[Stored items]
========================================

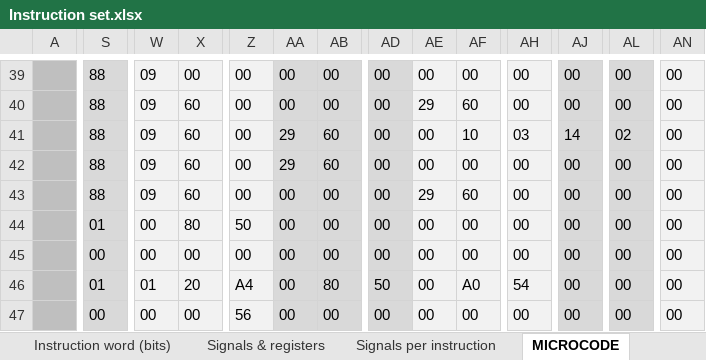
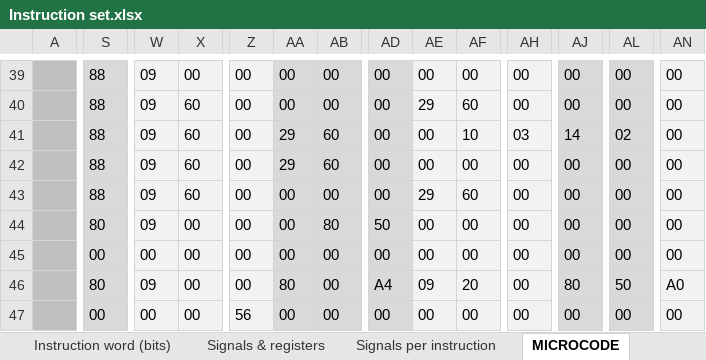
Before and after one commit to edopast/HITCH8, an Excel workbook: Instruction set.xlsx, sheet MICROCODE, drawn as a sheet; only a part is shown, gaps mark what is left out; values as stored, in another font and other column widths than the file's, no borders; the diff covers the shown part only; the diff names each change by its address in the sheet, - before the commit and + after, or states it on an @@ line.

```diff
--- a/Instruction set.xlsx (sheet MICROCODE)
+++ b/Instruction set.xlsx (sheet MICROCODE)
-S44: 01
+S44: 80
-W44: 00
+W44: 09
-X44: 80
+X44: 00
-Z44: 50
+Z44: 00
-AB44: 00
+AB44: 80
-AD44: 00
+AD44: 50
-S46: 01
+S46: 80
-W46: 01
+W46: 09
-X46: 20
+X46: 00
-Z46: A4
+Z46: 00
-AA46: 00
+AA46: 80
-AB46: 80
+AB46: 00
-AD46: 50
+AD46: A4
-AE46: 00
+AE46: 09
-AF46: A0
+AF46: 20
-AH46: 54
+AH46: 00
-AJ46: 00
+AJ46: 80
-AL46: 00
+AL46: 50
-AN46: 00
+AN46: A0
```
Also changed, not shown: 381 edited cells elsewhere in this sheet, sheet Signals per instruction, sheet Microcode compact, formulas that keep their value, 6 other files.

========================================

What the task requires:
Every record must be returned exactly. Leave its pictures out.

Task response:
Before and after one commit to edopast/HITCH8, an Excel workbook: Instruction set.xlsx, sheet MICROCODE, drawn as a sheet; only a part is shown, gaps mark what is left out; values as stored, in another font and other column widths than the file's, no borders; the diff covers the shown part only; the diff names each change by its address in the sheet, - before the commit and + after, or states it on an @@ line.

```diff
--- a/Instruction set.xlsx (sheet MICROCODE)
+++ b/Instruction set.xlsx (sheet MICROCODE)
-S44: 01
+S44: 80
-W44: 00
+W44: 09
-X44: 80
+X44: 00
-Z44: 50
+Z44: 00
-AB44: 00
+AB44: 80
-AD44: 00
+AD44: 50
-S46: 01
+S46: 80
-W46: 01
+W46: 09
-X46: 20
+X46: 00
-Z46: A4
+Z46: 00
-AA46: 00
+AA46: 80
-AB46: 80
+AB46: 00
-AD46: 50
+AD46: A4
-AE46: 00
+AE46: 09
-AF46: A0
+AF46: 20
-AH46: 54
+AH46: 00
-AJ46: 00
+AJ46: 80
-AL46: 00
+AL46: 50
-AN46: 00
+AN46: A0
```
Also changed, not shown: 381 edited cells elsewhere in this sheet, sheet Signals per instruction, sheet Microcode compact, formulas that keep their value, 6 other files.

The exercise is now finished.